Aussie Row on Facebook Online Gambling Gains Momentum
An announcement came this week from the notorious arch-opponent of online gambling in Australia, independent Sen. Nick Xenophon, who claims that he has received "a flood" of complaints regarding alleged gambling on the massive social gaming network Facebook, through the DoubleDown Casino.
Apparently, the casino has found a way to get around the Aussie anti-gambling laws, as it does not allow players to convert virtual winnings to real money, but merely earn the virtual money and purchase it.

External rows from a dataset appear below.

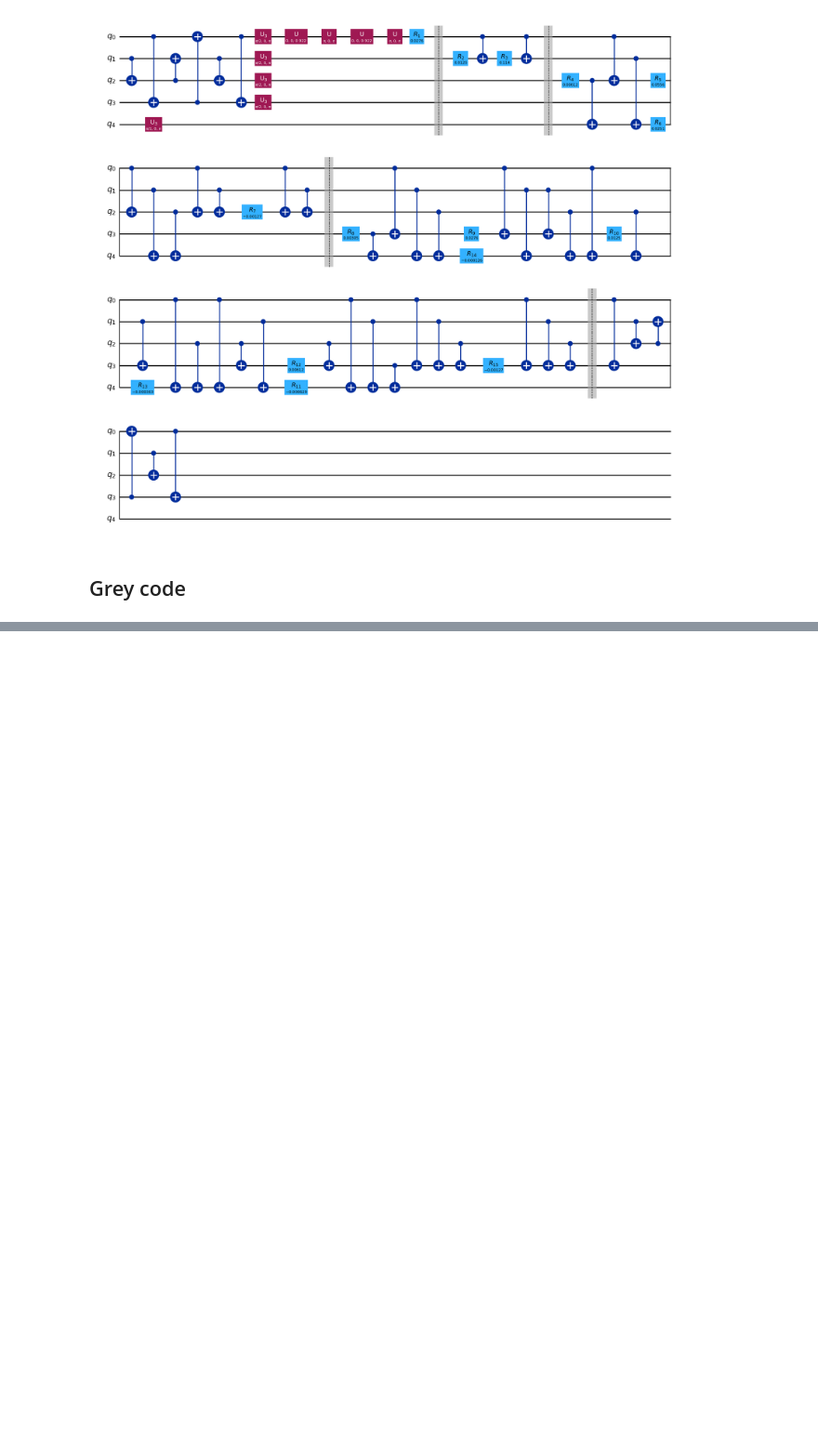
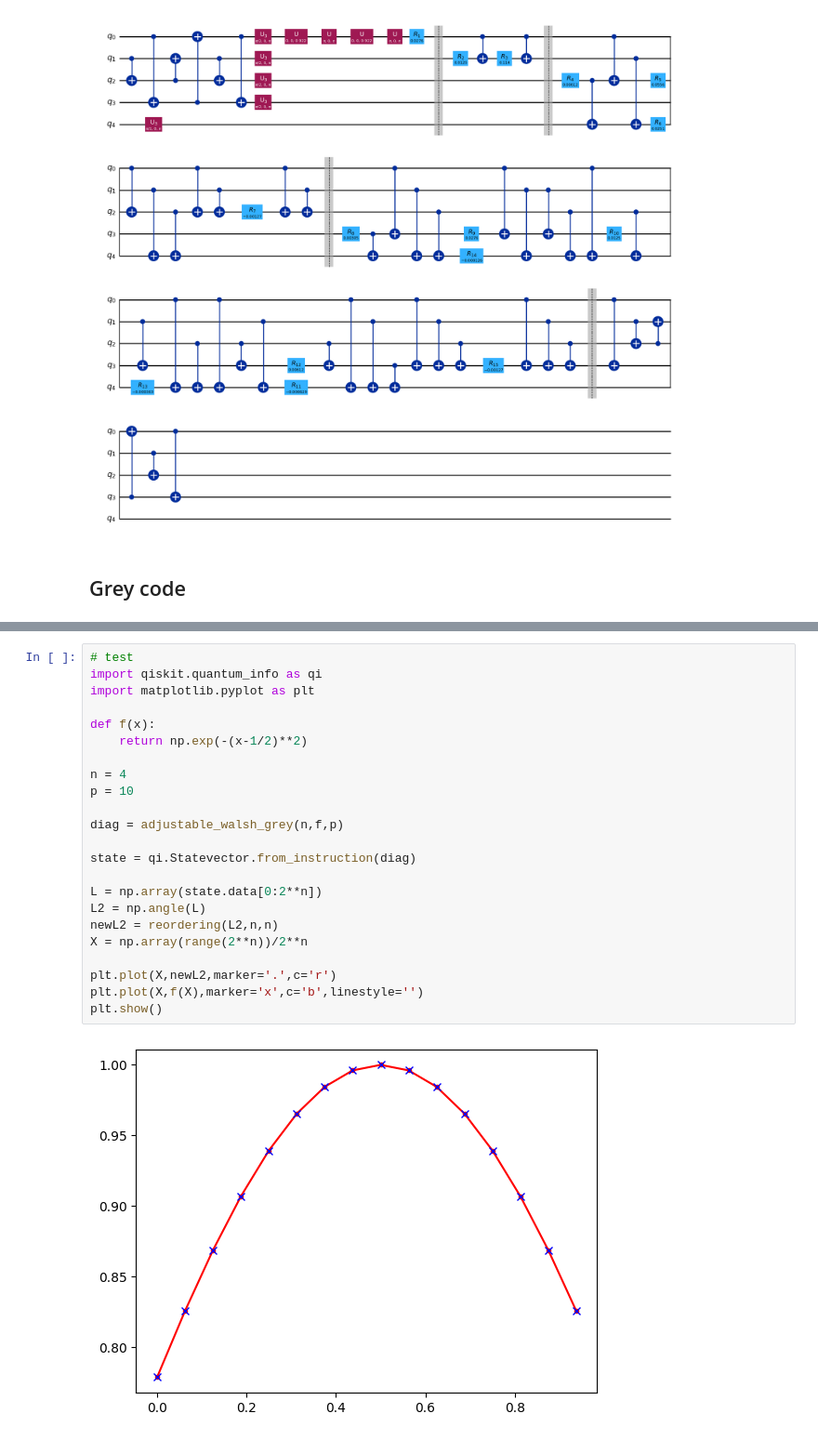
Before and after one commit to ugo-nzongani/Adjustable-depth-quantum-circuit-for-diagonal-unitary-and-QSP, a Jupyter notebook: 2024.ipynb, the cells around one changed output, grey strips where cells are left out. Shown at 93% size. Cells and saved outputs as stored; diff of their text form; blank space fills up the shorter version.

```diff
--- a/2024.ipynb
+++ b/2024.ipynb
@@ -911,0 +938,25 @@ def copy(reg1,reg2):
+# %%
+# test
+import qiskit.quantum_info as qi
+import matplotlib.pyplot as plt
+
+def f(x):
+    return np.exp(-(x-1/2)**2)
+
+n = 4
+p = 10
+
+diag = adjustable_walsh_grey(n,f,p)
+
+state = qi.Statevector.from_instruction(diag)
+
+L = np.array(state.data[0:2**n])
+L2 = np.angle(L)
+newL2 = reordering(L2,n,n)
+X = np.array(range(2**n))/2**n
+
+plt.plot(X,newL2,marker='.',c='r')
+plt.plot(X,f(X),marker='x',c='b',linestyle='')
+plt.show()
+# %% [output]
+[figure, added]
```
Also changed, not shown: parts of 9 cells of this notebook.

"The DoubleDown casino on Facebook gives players free chips - but once they are exhausted, punters are required to buy credits to continue to play online casino games such as poker and blackjack," it has been specified in the media, which also added that the casino’s Terms and Conditions clearly state that "Virtual Currency and Virtual Goods may never be redeemed for 'real world' money, goods or other items of monetary value from the Site or any other party."
However, it is players that now complain for being denied the chance to exchange their virtual winnings for real cold hard cash. In that aim, they have called upon Sen. Xenophon to become involved in the row, and they have also set up a Facebook page condemning the DoubleDown rules and warning others.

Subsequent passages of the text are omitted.